including model aircraft. Model aircraft in

Europe was under threat of being banned

altogether. We may be lucky and be allowed to

continue as we are, though increasingly local

councils and shires are banning model aircraft

from public parks and reserves. The provision

of safe, controlled model aircraft areas

provided by MAAA affiliated clubs may help in

preventing draconian restrictions being placed

upon all aeromodellers. Increased membership

equates to a greater ability to influence the

outcome of such enquiries.

2. That our children and grandchildren

are given the opportunity to enjoy

aeromodelling in the same manner that

we have.

Many clubs are suffering from aging

membership. When I first joined the MAAA 32

years ago the average age of members was in

the low forties, the average age of members are

now in the high sixties and growing each year.

The number of young aeromodellers joining

today is far less than they were 32 years ago.

There are many reasons for this, however if the

aging trends continue, aeromodelling clubs as

we know them will fade away. The responsibility

to ensure this does not happen rests with all of

us. We must ensure that our grandchildren and

their children are given the same opportunity

to enjoy what we all have over our lifetime. We

can only do this by opening our clubs up to new

members, being proactive in our recruiting

initiatives and continue to provide friendly,

harmonious and safe flying environments.

John Miles (who features in this edition of

Wingspan) and his three young sons have

been warmly welcomed into the NSW Free

Flight Society with open arms. Members have

encouraged the younger generation to have a

go and have shared their skills and knowledge

with the young brothers. The boys may even be

teaching long-serving members a thing or two.

It’s a great example of sharing this collective

knowledge, inspiring our future pilots and

ensuring our sport lives on now and into the


To ensure our clubs and our sport doesn’t

fade away, we should also encourage younger

members to take up leadership roles and the

same applies to State Associations. Younger

members of State Associations equal younger

members on the MAAA Council. They are our


It’s also important for clubs to embrace new

technology and disciplines, just like our control

line and free flight forefathers had to embrace


At the May Council Conference, Council

Members will devote time to examine ways

membership can be increased. Ordinary

Members will be asked to present at least three

initiatives for Council consideration.

MAAA cannot do it alone, however State

Associations must help drive the initiatives and

with help from the States and MAAA, clubs must

actively implement recruiting strategies. We all

have an important role to play to ensure that

aeromodelling remains an exciting pastime

well into the future.

Let us all embrace the “Towards 11,000”

membership drive and encourage new
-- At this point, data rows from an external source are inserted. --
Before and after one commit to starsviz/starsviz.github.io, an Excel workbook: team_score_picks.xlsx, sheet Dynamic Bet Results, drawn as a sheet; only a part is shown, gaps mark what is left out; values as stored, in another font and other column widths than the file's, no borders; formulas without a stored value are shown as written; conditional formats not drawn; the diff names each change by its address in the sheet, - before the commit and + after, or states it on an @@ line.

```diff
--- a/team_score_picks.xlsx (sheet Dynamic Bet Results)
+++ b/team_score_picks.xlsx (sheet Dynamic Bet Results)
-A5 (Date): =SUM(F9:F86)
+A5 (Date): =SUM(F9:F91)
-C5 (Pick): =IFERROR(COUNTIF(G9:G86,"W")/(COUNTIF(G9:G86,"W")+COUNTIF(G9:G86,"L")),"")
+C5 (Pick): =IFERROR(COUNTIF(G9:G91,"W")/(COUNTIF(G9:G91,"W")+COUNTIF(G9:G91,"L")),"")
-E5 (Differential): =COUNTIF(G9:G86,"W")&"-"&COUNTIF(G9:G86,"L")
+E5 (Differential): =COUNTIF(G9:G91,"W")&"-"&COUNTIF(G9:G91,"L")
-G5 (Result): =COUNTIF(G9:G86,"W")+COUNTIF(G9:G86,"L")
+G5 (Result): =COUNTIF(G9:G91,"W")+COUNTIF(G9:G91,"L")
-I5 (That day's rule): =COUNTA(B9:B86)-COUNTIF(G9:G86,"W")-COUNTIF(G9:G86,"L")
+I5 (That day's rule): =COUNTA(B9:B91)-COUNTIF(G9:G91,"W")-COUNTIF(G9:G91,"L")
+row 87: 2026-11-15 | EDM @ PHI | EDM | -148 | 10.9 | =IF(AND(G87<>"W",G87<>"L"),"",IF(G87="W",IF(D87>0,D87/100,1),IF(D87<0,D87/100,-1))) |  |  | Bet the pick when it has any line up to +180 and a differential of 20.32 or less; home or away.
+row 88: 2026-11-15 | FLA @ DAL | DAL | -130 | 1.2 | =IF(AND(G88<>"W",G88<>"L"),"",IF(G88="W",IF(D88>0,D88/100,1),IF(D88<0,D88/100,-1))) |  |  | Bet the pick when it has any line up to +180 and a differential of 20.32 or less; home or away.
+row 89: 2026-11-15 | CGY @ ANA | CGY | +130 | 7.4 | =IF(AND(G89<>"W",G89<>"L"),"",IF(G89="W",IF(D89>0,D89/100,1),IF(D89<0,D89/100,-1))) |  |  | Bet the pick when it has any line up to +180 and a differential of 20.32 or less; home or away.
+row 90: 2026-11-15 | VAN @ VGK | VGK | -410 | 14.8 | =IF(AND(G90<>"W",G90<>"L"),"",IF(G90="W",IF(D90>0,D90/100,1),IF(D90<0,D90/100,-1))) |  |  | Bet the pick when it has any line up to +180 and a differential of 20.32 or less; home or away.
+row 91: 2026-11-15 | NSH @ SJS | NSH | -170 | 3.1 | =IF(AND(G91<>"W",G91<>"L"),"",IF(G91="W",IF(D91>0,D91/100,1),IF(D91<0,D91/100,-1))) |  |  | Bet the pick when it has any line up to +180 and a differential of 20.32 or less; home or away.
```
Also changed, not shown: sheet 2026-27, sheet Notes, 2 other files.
members to come to our clubs and live

the reality. Equally important is to provide

an environment where we retain current

members. The future is in our hands, if we all

introduce one new member the task is easy.

Until next time, have fun, safe flight

Neil Tank